Nair SJ, Daigle KL, DeCuir P, Lapin CD, Schramm CM. J Pediatr. 2005;147:797–801
PURPOSE OF THE STUDY. To assess how preevaluation pulmonary-function tests (PFTs) influenced management decisions in children with asthma, beyond what was obtained from history and physical examination alone.
STUDY POPULATION. Children with asthma (N = 367) aged 4 to 18 years.
METHODS. Physicians and nurse practitioners in the outpatient pulmonary office evaluated the children and made initial treatment recommendations before reviewing the specific spirometry results. Any changes based on the test results were documented.
RESULTS. Spirometry results were abnormal in 45% of the visits, related to underlying asthma severity but not to clinical findings. PFT results changed management decisions in 15% of the visits. This frequency was not affected by the patient's age, disease severity, symptom control, or examination findings. When spirometry results did not change treatment decisions, the provider was more likely to maintain therapy (58%) than to increase (17%) or decrease (24%) therapy. In contrast, when spirometry results did change treatment decisions, the provider was more likely to increase therapy (75%) than to maintain (20%) or decrease (5%) therapy.

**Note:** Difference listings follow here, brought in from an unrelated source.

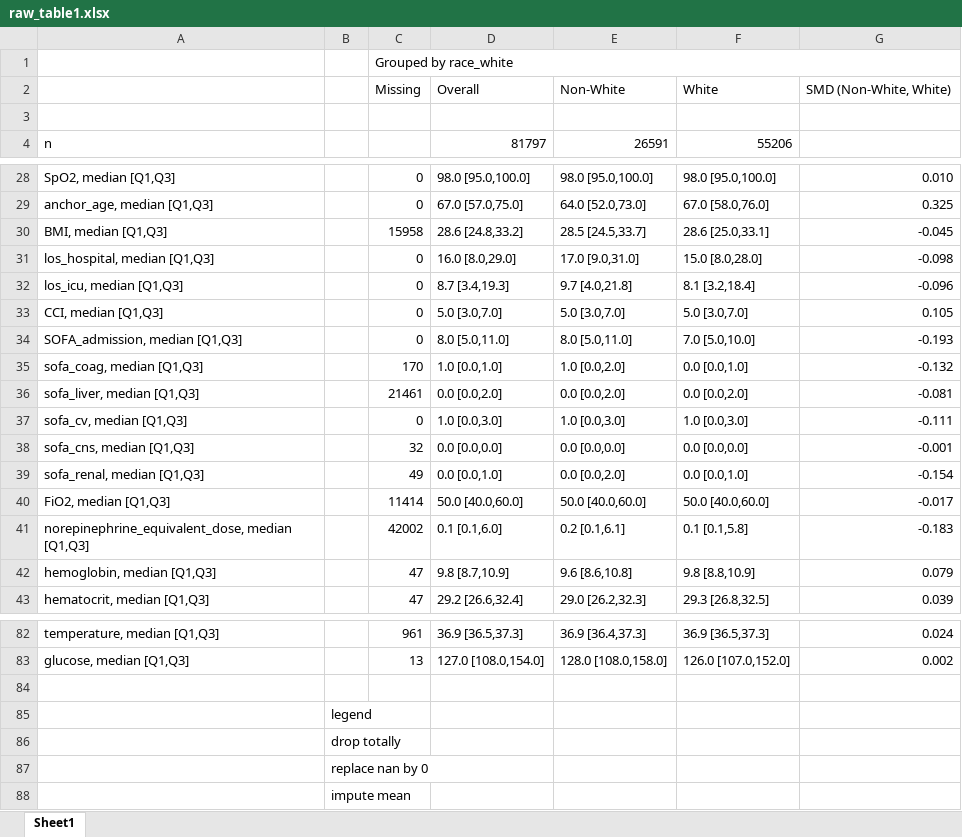
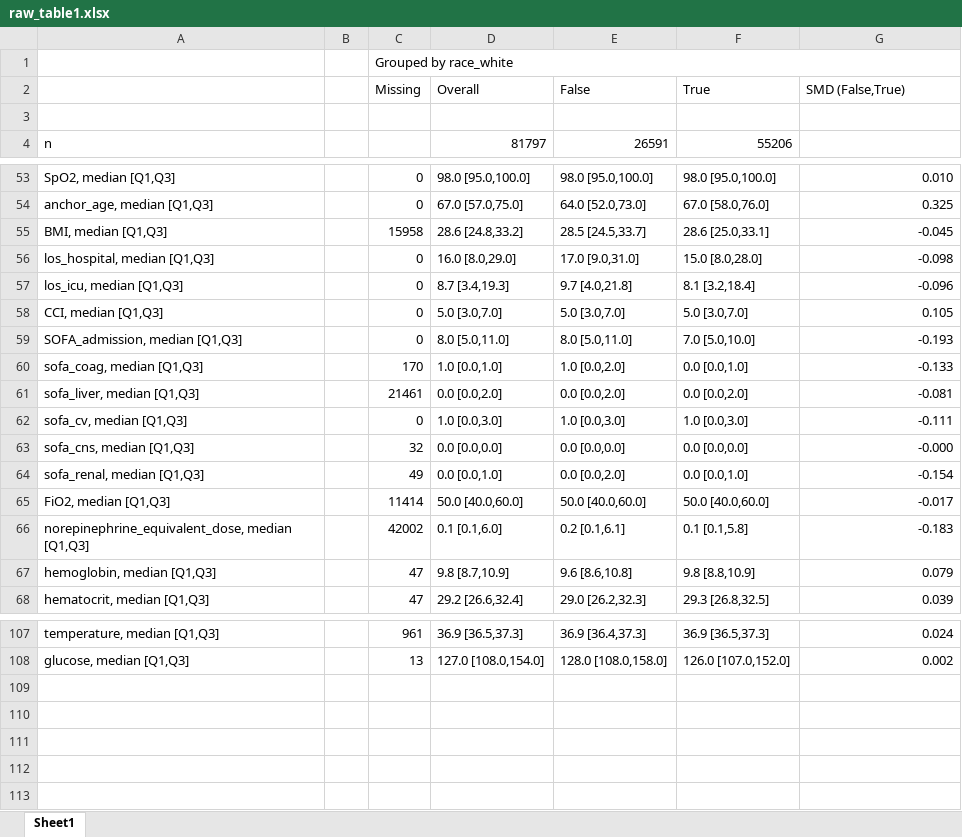
Before and after one commit to joamats/mit-sao2-spo2, an Excel workbook: EDA/raw_table1.xlsx, sheet Sheet1, drawn as a sheet; only a part is shown, gaps mark what is left out; values as stored, in another font and other column widths than the file's, no cell formats; removed rows and columns are numbered as before the commit, all else as after; the diff covers the shown part only; the diff names each change by its address in the sheet, - before the commit and + after, or states it on an @@ line.

```diff
--- a/EDA/raw_table1.xlsx (sheet Sheet1)
+++ b/EDA/raw_table1.xlsx (sheet Sheet1)
-row 2:  |  | Missing | Overall | Non-White | White | SMD (Non-White, White)
+row 2:  |  | Missing | Overall | False | True | SMD (False,True)
-G60: -0.132
+G60: -0.133
-G63: -0.001
+G63: -0.000
-row 84: (empty)
-row 85:  | legend
-row 86:  | drop totally
-row 87:  | replace nan by 0
-row 88:  | impute mean
```
Also changed, not shown: 25 added rows elsewhere in this sheet, cell formats, 10 other files.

CONCLUSIONS. Without PFTs, providers often overestimated the degree of asthma control. This incorrect assessment could have resulted in suboptimal therapy.
REVIEWER COMMENTS. This was a very practical clinical study that addressed a common clinical scenario that physicians who treat asthma face daily in clinical practice. Ideally, the patient's presenting clinical history, physical examination, and PFT result should all be factored into the final clinical decision regarding asthma therapy. The data from this investigation demonstrate that spirometry results were abnormal in almost one half of the visits, and this was related to underlying asthma severity and not clinical findings. When the spirometry results did not enter into the management decision, therapy was generally maintained; however, when spirometry results were factored in, the provider was more likely to increase therapy. With this in mind, proper interpretation of PFT data should help prevent overestimation of the degree of asthma control and help prevent suboptimal therapy. An obvious extension of this investigation would be the examination of serial PFTs in patients with asthma to identify clinically relevant trends in these data to assist in the best possible decision-making regarding ongoing asthma therapy and control.
- Copyright © 2007 by the American Academy of Pediatrics